> _WHAT YOU NEED TO DO_
Using the data below, copy each line that includes the word "tobs".

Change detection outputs
⟨
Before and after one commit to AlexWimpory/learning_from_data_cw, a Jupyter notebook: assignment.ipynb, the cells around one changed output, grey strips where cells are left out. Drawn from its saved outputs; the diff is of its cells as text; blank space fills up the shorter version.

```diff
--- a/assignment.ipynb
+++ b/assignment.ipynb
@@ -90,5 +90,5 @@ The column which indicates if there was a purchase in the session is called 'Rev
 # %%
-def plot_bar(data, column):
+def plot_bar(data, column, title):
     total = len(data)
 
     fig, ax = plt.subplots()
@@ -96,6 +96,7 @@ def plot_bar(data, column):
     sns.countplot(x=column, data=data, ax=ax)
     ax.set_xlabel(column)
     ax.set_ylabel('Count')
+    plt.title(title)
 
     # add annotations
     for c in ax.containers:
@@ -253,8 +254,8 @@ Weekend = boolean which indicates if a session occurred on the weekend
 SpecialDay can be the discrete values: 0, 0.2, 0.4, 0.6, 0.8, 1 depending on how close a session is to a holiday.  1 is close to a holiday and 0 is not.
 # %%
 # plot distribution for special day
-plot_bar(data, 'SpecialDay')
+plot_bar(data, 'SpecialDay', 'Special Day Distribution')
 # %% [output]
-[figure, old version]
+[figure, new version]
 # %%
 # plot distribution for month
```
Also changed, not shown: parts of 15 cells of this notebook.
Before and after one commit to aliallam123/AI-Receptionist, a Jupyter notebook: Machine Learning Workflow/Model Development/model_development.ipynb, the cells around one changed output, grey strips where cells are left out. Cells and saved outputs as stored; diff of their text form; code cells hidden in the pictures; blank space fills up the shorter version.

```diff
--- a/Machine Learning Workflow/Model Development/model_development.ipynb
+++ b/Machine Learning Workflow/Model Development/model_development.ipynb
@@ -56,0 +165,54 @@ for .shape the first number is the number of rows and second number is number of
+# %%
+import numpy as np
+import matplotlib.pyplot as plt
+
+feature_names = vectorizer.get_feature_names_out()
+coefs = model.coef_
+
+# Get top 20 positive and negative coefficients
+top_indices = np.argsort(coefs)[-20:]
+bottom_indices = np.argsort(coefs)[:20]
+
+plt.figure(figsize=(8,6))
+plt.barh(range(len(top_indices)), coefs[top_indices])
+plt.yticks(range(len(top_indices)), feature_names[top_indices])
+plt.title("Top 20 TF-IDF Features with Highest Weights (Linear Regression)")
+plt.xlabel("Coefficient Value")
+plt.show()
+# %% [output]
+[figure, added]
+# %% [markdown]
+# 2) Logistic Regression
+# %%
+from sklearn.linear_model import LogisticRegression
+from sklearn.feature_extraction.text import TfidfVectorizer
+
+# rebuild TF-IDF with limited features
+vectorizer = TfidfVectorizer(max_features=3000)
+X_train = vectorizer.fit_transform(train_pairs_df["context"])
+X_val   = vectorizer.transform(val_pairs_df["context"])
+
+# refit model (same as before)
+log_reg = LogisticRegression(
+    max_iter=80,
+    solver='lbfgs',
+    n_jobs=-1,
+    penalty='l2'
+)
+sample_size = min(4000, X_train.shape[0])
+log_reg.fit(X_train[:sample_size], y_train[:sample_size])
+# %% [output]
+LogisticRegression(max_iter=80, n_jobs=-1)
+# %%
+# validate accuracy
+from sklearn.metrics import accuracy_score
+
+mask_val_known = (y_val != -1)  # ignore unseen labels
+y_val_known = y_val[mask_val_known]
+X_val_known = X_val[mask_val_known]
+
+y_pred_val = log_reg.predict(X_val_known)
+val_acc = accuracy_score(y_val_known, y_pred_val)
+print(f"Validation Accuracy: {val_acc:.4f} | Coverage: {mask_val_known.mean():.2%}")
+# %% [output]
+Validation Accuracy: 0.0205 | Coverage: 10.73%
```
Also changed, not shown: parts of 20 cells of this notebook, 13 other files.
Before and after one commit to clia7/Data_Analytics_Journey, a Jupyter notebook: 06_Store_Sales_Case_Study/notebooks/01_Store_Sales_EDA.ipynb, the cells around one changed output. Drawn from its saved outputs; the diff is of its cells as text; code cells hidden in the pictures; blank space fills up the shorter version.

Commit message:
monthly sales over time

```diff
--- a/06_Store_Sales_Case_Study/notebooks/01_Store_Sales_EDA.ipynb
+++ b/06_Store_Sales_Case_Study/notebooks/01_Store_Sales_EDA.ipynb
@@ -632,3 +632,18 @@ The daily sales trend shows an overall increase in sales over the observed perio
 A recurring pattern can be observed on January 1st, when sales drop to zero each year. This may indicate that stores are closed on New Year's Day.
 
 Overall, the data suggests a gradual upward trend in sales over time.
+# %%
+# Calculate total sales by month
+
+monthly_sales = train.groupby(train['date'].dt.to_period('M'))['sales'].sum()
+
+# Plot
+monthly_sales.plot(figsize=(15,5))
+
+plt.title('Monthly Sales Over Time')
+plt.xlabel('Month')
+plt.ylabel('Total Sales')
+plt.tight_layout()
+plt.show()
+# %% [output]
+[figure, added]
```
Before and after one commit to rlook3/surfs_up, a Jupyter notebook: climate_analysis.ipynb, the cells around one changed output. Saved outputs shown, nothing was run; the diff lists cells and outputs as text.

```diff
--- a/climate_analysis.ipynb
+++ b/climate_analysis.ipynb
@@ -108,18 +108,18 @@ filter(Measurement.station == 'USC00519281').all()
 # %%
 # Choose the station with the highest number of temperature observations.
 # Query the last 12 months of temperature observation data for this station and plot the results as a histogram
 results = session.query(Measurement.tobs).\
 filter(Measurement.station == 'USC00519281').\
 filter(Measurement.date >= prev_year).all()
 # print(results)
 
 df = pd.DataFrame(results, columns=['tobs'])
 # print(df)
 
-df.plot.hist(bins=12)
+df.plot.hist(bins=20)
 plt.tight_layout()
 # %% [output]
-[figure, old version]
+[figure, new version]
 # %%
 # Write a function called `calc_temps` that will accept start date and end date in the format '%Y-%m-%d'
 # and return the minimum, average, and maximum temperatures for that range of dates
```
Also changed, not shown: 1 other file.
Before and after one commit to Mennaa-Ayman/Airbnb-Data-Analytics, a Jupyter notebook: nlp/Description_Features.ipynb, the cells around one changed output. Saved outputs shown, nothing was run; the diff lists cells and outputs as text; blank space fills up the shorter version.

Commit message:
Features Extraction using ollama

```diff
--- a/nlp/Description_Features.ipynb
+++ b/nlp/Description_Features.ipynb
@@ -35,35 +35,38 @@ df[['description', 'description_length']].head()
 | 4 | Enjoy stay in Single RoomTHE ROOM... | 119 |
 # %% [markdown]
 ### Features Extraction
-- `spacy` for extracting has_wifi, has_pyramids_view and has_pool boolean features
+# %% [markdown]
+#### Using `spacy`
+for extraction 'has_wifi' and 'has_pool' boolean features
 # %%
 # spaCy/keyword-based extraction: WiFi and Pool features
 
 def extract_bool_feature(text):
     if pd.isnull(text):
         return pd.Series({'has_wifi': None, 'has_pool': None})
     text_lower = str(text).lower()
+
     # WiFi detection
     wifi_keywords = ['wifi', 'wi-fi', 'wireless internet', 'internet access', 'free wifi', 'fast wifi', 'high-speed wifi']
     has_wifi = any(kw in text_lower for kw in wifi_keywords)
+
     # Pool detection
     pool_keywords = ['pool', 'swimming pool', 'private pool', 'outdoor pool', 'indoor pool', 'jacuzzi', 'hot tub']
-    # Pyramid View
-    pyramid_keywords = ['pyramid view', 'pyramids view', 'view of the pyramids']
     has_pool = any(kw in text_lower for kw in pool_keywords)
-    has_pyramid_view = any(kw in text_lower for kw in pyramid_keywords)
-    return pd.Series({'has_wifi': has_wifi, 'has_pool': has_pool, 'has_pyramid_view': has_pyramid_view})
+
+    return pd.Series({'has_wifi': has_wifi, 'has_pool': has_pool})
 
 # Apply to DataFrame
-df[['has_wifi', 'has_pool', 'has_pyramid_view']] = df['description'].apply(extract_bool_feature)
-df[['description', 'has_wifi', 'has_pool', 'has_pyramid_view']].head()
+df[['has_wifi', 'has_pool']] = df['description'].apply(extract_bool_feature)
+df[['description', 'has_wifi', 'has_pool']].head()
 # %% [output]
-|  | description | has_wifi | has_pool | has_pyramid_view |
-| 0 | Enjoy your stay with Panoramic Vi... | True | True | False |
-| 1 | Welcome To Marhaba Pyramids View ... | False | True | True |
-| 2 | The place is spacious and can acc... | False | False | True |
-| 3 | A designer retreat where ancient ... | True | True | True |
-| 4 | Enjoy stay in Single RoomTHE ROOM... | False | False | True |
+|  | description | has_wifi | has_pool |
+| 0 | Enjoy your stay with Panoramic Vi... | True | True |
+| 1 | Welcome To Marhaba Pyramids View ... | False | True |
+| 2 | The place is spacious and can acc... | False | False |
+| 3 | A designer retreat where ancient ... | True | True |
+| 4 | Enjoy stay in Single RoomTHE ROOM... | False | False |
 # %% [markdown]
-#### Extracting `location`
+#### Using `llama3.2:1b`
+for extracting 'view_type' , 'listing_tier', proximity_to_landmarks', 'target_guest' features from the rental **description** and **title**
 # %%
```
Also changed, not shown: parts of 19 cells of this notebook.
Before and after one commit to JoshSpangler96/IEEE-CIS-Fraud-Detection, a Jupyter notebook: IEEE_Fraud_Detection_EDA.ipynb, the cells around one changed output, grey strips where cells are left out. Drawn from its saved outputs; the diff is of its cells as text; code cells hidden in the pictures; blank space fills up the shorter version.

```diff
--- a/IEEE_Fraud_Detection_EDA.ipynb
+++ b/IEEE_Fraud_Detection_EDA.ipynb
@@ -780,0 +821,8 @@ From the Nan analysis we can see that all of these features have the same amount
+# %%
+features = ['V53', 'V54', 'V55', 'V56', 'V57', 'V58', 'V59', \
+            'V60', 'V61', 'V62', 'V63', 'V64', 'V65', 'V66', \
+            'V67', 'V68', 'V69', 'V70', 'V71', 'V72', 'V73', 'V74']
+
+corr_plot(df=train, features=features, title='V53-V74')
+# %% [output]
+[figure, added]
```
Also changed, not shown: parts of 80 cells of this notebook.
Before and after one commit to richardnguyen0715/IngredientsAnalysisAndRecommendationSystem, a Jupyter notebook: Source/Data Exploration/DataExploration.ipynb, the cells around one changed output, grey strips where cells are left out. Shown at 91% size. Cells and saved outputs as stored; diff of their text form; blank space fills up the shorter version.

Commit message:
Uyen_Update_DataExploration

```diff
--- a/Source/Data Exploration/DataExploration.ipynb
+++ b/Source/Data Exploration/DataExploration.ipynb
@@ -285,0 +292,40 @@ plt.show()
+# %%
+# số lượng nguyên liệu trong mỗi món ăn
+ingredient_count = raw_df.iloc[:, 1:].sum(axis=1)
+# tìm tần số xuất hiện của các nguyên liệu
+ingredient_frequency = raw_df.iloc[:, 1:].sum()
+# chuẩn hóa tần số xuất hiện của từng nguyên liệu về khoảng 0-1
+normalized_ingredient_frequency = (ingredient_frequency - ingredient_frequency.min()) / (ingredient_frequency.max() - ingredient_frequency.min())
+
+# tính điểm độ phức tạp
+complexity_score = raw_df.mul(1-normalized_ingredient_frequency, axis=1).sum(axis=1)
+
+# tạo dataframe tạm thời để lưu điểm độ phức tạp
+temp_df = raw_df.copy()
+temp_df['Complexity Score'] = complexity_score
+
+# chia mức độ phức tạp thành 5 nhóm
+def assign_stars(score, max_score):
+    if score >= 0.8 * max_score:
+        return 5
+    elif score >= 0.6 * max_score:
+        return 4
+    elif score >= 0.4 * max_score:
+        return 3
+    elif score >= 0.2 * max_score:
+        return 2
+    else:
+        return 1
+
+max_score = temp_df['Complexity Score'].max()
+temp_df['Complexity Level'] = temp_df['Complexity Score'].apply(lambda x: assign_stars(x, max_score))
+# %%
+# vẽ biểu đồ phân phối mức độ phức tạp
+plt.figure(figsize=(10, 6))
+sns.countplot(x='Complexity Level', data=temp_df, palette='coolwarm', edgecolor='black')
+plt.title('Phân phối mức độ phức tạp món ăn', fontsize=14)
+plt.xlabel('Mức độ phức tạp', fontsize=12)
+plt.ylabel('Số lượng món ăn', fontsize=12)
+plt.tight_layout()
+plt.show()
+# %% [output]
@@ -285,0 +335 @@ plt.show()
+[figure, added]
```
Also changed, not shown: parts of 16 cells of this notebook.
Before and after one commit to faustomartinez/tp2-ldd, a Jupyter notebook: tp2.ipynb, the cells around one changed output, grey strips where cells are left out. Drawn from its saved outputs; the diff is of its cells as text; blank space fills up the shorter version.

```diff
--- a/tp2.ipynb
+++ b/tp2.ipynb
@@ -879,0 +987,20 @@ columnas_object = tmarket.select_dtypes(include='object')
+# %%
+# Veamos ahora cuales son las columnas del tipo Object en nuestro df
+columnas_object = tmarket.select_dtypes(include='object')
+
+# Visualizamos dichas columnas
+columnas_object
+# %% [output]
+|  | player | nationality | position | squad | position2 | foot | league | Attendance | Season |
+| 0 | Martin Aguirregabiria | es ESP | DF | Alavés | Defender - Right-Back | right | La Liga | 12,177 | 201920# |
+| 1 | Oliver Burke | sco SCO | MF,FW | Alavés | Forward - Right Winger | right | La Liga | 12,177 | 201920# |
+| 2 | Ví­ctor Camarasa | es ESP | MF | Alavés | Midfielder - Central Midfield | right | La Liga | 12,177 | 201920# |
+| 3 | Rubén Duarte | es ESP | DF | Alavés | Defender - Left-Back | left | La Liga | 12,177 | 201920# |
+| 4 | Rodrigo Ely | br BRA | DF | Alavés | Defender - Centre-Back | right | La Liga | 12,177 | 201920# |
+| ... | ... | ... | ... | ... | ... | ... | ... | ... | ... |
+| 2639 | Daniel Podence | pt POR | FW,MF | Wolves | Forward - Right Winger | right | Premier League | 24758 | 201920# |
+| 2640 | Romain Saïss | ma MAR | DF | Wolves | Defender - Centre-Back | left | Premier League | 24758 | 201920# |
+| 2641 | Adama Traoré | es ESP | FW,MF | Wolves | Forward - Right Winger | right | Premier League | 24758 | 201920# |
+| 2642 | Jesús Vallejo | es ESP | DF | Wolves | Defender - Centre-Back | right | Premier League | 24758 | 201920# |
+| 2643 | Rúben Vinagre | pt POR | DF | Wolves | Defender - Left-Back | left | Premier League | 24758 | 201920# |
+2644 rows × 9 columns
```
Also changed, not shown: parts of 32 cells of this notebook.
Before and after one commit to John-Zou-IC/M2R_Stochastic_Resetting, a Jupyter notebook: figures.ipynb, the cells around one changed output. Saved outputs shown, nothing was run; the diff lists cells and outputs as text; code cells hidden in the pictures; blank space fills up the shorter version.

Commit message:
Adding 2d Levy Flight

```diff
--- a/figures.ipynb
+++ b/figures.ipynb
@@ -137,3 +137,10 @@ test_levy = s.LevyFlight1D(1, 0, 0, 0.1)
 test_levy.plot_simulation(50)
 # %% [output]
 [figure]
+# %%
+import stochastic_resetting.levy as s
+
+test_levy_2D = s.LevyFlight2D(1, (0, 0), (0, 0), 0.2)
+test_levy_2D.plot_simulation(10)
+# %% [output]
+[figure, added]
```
⟩
> _RESULT OF THE TASK_
 results = session.query(Measurement.tobs).\
 df = pd.DataFrame(results, columns=['tobs'])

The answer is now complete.